Sung Wong Toi Park is a small garden in Ma Tau Wai, Kowloon, which was specially built to be the home of an important historic relic called Sung Wong Toi. The relic is a massive block of stone that used to be part of a 45-metre tall boulder sitting on the top of Sacred Hill in Ma Tau Chung above Kowloon Bay.
The boulder is historically significant because it was inscribed with the phrase Sung Wong Toi which literally means Terrace of the Sung Kings and believed to have been a memorial to the last two boy emperors of the Southern Song Dynasty, Zhao Shi and Zhao Bing, who came to Hong Kong to escape the Mongolian invasion from the north in 1277 and took refuge under the massive rock.
During the Second World War, the occupying Japanese leveled the Sacred Hill to build an extension of the Kai Tak Airport. The boulder was dislodged by blasting but the portion with Chinese inscription remained intact. After the war, the remaining fragment of the boulder (about one-third of the original rock) was shaped into a rectangular block and placed in a park specially constructed for it, the Sung Wong Toi Garden. Two engraved stone tablets, one in English and one in Chinese, tell visitors how the legendary rock got to its current home.
Apart from the rock, the garden features sprawling green lawns, shady trees, open areas, walking paths and a fountain.
The park is located at the junction of Sung Wong Toi Road and Ma Tau Chung Road, in the center of Kowloon City District. It is very close to the stone's original site. The park was first opened to the public in the winter of 1945.
How to get there: Take bus no. 5 or 1A from Tsim Sha Tsui Ferry Bus Terminus and get off at Prince Edward Rd East.
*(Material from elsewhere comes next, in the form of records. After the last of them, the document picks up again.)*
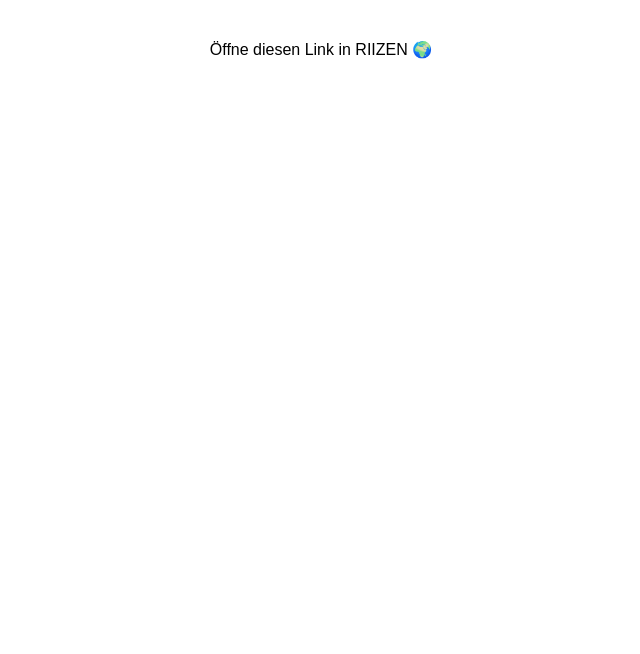
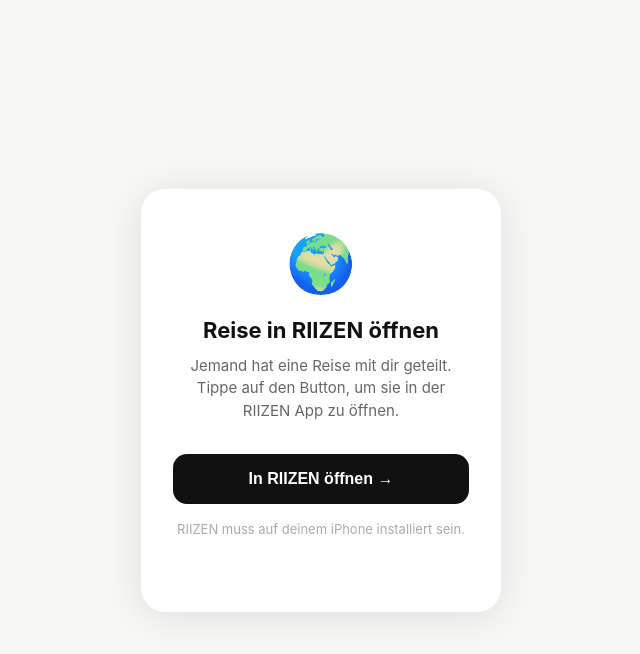
Before and after one commit to RIIZEN-app/open-riizen, a plain HTML site: page index.html in a window 1280 px wide. Shown: the whole page, without its empty margins (319-959 px from the left). Drawn offline with Linux system fonts and the light colour scheme.

Commit message:
Update index.html

```diff
--- a/index.html
+++ b/index.html
@@ -1,22 +1,98 @@
 <!DOCTYPE html>
-<html>
+<html lang="de">
 <head>
-  <meta charset="utf-8">
+  <meta charset="UTF-8" />
+  <meta name="viewport" content="width=device-width, initial-scale=1.0" />
   <title>RIIZEN – Reise öffnen</title>
-  <meta name="viewport" content="width=device-width, initial-scale=1">
+  <style>
+    * { margin: 0; padding: 0; box-sizing: border-box; }
+    body {
+      font-family: -apple-system, BlinkMacSystemFont, "Segoe UI", sans-serif;
+      background: #f7f7f5;
+      min-height: 100vh;
+      display: flex;
+      align-items: center;
+      justify-content: center;
+    }
+    .card {
+      background: white;
+      border-radius: 24px;
+      padding: 40px 32px;
+      max-width: 360px;
+      width: 90%;
+      text-align: center;
+      box-shadow: 0 4px 40px rgba(0,0,0,0.10);
+    }
+    .globe { font-size: 56px; margin-bottom: 20px; }
+    h1 {
+      font-size: 22px;
+      font-weight: 700;
+      color: #111;
+      margin-bottom: 12px;
+    }
+    p {
+      font-size: 15px;
+      color: #666;
+      line-height: 1.5;
+      margin-bottom: 32px;
+    }
+    .btn {
+      display: inline-block;
+      background: #111;
+      color: white;
+      text-decoration: none;
+      font-size: 16px;
+      font-weight: 600;
+      padding: 16px 32px;
+      border-radius: 14px;
+      cursor: pointer;
+      border: none;
+      width: 100%;
+    }
+    .btn:active { opacity: 0.8; }
+    .hint {
+      font-size: 13px;
+      color: #aaa;
+      margin-top: 16px;
+    }
+  </style>
 </head>
 <body>
+  <div class="card">
+    <div class="globe">🌍</div>
+    <h1>Reise in RIIZEN öffnen</h1>
+    <p>Jemand hat eine Reise mit dir geteilt. Tippe auf den Button, um sie in der RIIZEN App zu öffnen.</p>
+    <button class="btn" onclick="openInApp()">In RIIZEN öffnen →</button>
+    <p class="hint">RIIZEN muss auf deinem iPhone installiert sein.</p>
+  </div>
+
   <script>
-    const p = new URLSearchParams(window.location.search).get("p");
-    const id = new URLSearchParams(window.location.search).get("id");
-    if (p && id) {
-      window.location.href = "riizen://d?id=" + id + "&p=" + p;
-    } else if (id) {
-      window.location.href = "riizen://d?id=" + id;
+    function buildRizenURL() {
+      var params = new URLSearchParams(window.location.search);
+      var i = params.get('i');
+      var p = params.get('p');
+      if (!i || !p) return null;
+      return 'riizen://share?i=' + encodeURIComponent(i) + '&p=' + encodeURIComponent(p);
     }
+
+    function openInApp() {
+      var url = buildRizenURL();
+      if (url) {
+        window.location.href = url;
+      } else {
+        alert('Kein gültiger Link.');
+      }
+    }
+
+    // Auto-open after 800ms delay
+    window.addEventListener('DOMContentLoaded', function() {
+      var url = buildRizenURL();
+      if (url) {
+        setTimeout(function() {
+          window.location.href = url;
+        }, 800);
+      }
+    });
   </script>
-  <p style="font-family:sans-serif;text-align:center;margin-top:40px">
-    Öffne diesen Link in RIIZEN 🌍
-  </p>
 </body>
 </html>
```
Go back to Ma Tou Wai Rd and you will see the park after a few minutes’ walk.
Sung Wong Toi Park in Kowloon City District, Hong Kong Photos